          Legislation passed in 1997 created a limited exception to  
          the Protection of Human Subjects in Medical Experimentation  
          Act that allows a patient who is unable to give informed  
          consent as a result of his medical condition, to receive  
          experimental medical treatment in a life-threatening  
          emergency, provided specified conditions are met.  It  
          contained a three-year sunset to allow for monitoring of  
          the new exception to informed consent.  However, the bill  
          contained no reporting requirement and no information was  
          used by, or provided to, the Legislature for the purposes  
          of monitoring the exception.  At the end of the three year  
          sunset, the Legislature passed an urgency measure to extend  
          the sunset for the informed consent exception by ten years,  
          also with no reporting requirement.  

          It appears that relatively few clinical trials have been  
          conducted in California using this exception.
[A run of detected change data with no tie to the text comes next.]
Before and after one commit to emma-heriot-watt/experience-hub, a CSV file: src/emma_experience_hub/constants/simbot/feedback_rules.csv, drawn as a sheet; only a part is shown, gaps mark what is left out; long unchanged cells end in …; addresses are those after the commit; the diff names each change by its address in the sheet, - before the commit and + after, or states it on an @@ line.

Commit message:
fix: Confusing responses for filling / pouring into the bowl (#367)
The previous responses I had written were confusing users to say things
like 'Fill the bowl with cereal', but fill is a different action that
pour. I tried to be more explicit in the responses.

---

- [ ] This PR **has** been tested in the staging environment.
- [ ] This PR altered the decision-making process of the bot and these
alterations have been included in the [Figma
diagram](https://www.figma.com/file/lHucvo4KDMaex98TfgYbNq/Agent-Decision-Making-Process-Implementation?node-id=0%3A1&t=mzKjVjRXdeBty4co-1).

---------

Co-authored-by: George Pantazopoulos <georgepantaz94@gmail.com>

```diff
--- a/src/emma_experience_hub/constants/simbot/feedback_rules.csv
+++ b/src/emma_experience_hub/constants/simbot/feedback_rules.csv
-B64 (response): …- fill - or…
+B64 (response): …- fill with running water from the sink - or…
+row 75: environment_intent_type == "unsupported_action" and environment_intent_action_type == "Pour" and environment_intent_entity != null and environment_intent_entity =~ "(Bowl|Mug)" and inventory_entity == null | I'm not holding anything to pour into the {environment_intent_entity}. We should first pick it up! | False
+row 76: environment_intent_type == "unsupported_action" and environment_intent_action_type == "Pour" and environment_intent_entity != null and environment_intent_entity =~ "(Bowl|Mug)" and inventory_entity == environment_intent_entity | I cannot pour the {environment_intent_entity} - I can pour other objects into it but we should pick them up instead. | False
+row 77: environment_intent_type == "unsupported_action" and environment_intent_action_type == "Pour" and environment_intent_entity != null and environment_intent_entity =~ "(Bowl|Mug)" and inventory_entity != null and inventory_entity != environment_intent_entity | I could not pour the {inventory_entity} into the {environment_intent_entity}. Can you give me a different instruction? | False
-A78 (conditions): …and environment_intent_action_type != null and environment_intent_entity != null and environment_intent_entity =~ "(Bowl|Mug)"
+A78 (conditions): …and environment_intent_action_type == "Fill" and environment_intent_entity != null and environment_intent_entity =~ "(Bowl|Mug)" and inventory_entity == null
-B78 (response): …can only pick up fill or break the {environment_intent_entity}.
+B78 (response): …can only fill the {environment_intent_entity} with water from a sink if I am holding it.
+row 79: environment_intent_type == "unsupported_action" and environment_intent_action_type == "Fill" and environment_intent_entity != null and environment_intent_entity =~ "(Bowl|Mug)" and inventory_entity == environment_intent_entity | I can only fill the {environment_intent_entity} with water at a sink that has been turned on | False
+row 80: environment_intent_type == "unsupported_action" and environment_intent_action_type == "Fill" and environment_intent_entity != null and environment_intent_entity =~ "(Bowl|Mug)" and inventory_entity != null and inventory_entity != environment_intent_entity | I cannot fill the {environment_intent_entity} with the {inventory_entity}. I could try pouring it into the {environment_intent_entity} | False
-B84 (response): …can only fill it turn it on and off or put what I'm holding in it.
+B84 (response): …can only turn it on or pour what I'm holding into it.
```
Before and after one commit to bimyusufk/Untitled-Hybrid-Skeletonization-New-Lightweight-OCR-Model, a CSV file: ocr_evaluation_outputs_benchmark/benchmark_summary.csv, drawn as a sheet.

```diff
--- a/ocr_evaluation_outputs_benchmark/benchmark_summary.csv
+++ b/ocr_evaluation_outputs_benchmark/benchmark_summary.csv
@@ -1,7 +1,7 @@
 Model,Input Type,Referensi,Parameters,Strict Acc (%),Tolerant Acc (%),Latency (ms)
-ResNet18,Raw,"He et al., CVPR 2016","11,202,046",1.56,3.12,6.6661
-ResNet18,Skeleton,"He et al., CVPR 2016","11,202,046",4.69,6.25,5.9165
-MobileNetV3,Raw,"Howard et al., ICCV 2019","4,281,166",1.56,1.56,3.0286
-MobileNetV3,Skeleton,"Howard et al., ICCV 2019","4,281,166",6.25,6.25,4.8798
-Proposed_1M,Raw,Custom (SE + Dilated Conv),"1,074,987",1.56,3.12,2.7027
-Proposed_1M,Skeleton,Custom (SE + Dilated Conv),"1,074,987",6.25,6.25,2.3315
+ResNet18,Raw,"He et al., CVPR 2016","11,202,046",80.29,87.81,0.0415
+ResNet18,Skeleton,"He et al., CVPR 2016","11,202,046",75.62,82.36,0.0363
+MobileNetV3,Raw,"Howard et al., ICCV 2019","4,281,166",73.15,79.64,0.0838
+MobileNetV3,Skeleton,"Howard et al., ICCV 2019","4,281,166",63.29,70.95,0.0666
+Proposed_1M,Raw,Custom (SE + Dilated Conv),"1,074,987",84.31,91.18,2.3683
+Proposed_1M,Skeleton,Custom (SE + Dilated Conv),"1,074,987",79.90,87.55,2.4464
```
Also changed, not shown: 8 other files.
The U.S. Food  
          and Drug Administration docket contains information on  
          three clinical trials conducted in California between 1997  
          and 2007 at Glendale Memorial Hospital, UC San Diego, and  

          According to a document received from the sponsor of SB  
          1187, three clinical trials utilizing the exception from  
          informed consent are currently in process in hospitals in  
          California: one is a study to compare the effectiveness of  
          two seizure-stopping medications, at Stanford and UC San  
          Francisco, as well as sixteen other sites nationwide, which  
          is scheduled to end in 2012; another is a study to  
          determine which of two agents is most effective in the  
          treatment of pediatric status epilepticus, at UC Davis, as  
          well as in eleven other institutions, which is scheduled to  
          end in 2011;  the third trial is a study on progesterone in  
          the treatment of traumatic brain injury which is beginning  
          in seventeen hospitals in fifteen states, including UC San  
          Francisco, Stanford and Santa Clara Valley Medical Center,  
          and is scheduled to continue until 2015. 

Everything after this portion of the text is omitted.